Eren C. Kizildag
The Landscape of the Number Partitioning Problem and the Overlap Gap Property

We consider the problem of finding near optimal solutions to the number partitioning problem; a problem that is of utmost importance in the study of randomized controlled experiments, statistics, theoretical computer science, as well as in statistical mechanics. This problem exhibits what is known as a ''statistical-computational gap'': there is a significant gap between what the information-theoretical (i.e., the existential) methods guarantee vs. what is achievable by means of efficient (i.e. polynomial-time) algorithms. We establish that the landscape of this problem exhibits a certain intricate geometric property, dubbed as the Overlap Gap Property; which essentially states that any two ''near ground-state'' configurations are ''either too close or too far''. As a consequence, we establish that stable algorithms (appropriately defined) fail to find near ground-state solutions with respect to an appropriate ''energy level''. At a technical level, our proof uses ideas from extremal graph theory and Ramsey theory. Our result applies to algorithm so long as they are stable, that is, with no assumptions on their runtimes. As a complementary direction; we also study the landscape of the same problem in the regime above the aforementioned energy level. We establish that for this regime, the overlap gap property is, perhaps surprisingly, absent: this is achieved by using the second moment method and the probabilistic method. Finally, we compute the expected number of the local optima of this model; and show it has exponentially many local optima. As a consequence, greedy algorithms fail to find near ground-state solutions. Joint work with my advisor, Prof. David Gamarnik.

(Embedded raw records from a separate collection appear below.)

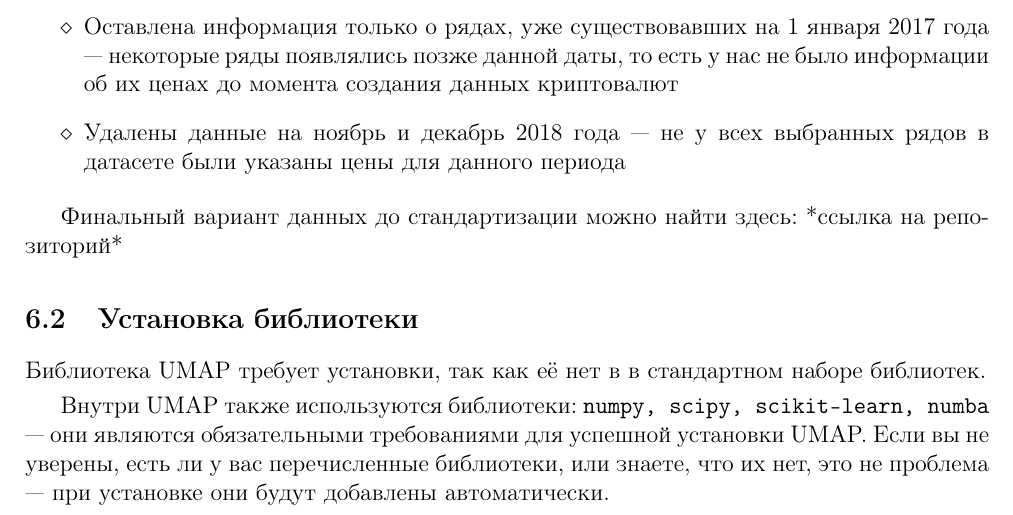
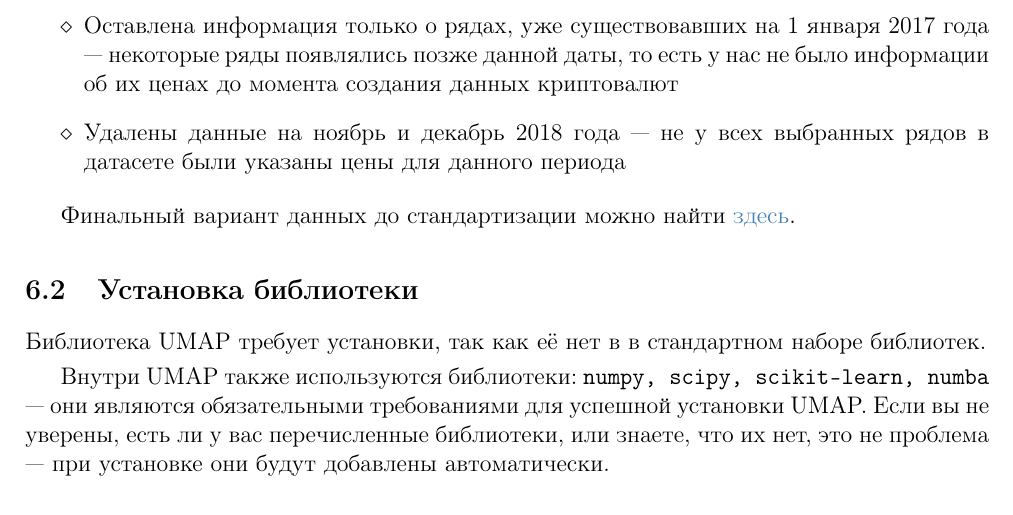
Before and after one commit to elizacc/CW_2019, a LaTeX document (CW.tex, which reads chapters/data.tex): part of page 18 of 29, cut so that both start at the same text. Compiled offline with pdfLaTeX.

Commit message:
Course Work

```diff
--- a/chapters/data.tex
+++ b/chapters/data.tex
@@ -7,4 +7,4 @@
 \end{itemize}
 
 
-Финальный вариант данных до стандартизации можно найти здесь: *ссылка на репозиторий*
+Финальный вариант данных до стандартизации можно найти \href{https://github.com/elizacc/CourseWork}{здесь}.
```
Also changed, not shown: CW.pdf, 6 other files.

Jason Altschuler
Settling the Computational Complexity of Wasserstein Barycenters

Computing Wasserstein barycenters is a fundamental geometric problem with widespread applications in machine learning, statistics, and computer graphics. However, despite considerable recent attention, it is an open problem whether Wasserstein barycenters can be computed in polynomial time. In this talk, I’ll describe two recent results which resolve this question: 1) Wasserstein barycenters are NP-hard to compute (even approximately). 2) However, in any fixed dimension, there are polynomial-time algorithms. Based on joint work with Enric Boix-Adsera.